Brand on the Run

By Cameron Advertising

Olive Garden’s new logo, a central element of its proclaimed “brand Renaissance,” is leaving a bad taste in the mouths of, well . . . nearly everyone. Investors are folding their napkins and running from the table: shares of parent company Darden Restaurants are already down over 10% in 2014.

As for social media, reaction ranged from: “. . .the new logo’s script is terrible. It looks like a Design 1 student project.” To: “My theory is Olive Garden was drunk at a poker game and lost a crazy bet and now has to use that new logo.” To: “. . . looks like something off a crockpot from the 1970’s.” To: “. . . looks like it was drawn with a breadstick.” Not to pile on, but our consensus opinion at the agency: that is one ugly font.

The larger question is will the rebranding, along with a revamped menu, save the ailing chain? Olive Garden, along with Darden’s other flagship entry in the casual dining category, Red Lobster, has been in freefall. Customer traffic declined as much as 13 percent at Olive Garden in December and 19 percent at Red Lobster in January. It’s emblematic of the casual dining category as a whole, which is falling victim to the current trends in consumers’ spending and eating habits.

Like so many segments of consumer spending, the higher and lower ends are where the dollars are going now. The middle is disappearing. If diners are going to spring for dinner at a sit-down restaurant, they want food worth going out for. (Darden’s higher-end restaurants, Capital Grille, Yard House and others, are doing fine.) The casual dining paradigm – middle-of-the-road food plus the extra cost of tipping your waiter – doesn’t match consumers’ needs. Not surprisingly, fast-casual restaurants, featuring fast-food speed with higher-quality food and no waiters to tip (e.g., Chipotle), are booming.

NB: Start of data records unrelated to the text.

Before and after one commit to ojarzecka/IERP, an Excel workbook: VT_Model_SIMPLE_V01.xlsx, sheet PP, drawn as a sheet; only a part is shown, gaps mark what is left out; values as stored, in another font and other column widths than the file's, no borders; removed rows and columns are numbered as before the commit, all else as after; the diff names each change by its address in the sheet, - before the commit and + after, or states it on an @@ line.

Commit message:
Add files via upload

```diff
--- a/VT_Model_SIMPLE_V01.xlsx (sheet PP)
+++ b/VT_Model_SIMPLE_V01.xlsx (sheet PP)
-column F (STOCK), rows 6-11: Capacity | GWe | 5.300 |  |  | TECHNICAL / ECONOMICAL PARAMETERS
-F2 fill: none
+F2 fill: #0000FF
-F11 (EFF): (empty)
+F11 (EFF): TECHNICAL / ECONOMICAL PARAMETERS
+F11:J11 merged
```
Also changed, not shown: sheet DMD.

The lesson is simple: know the trends of your industry. If your product or service doesn’t meet your customers’ evolving needs, they won’t swallow it.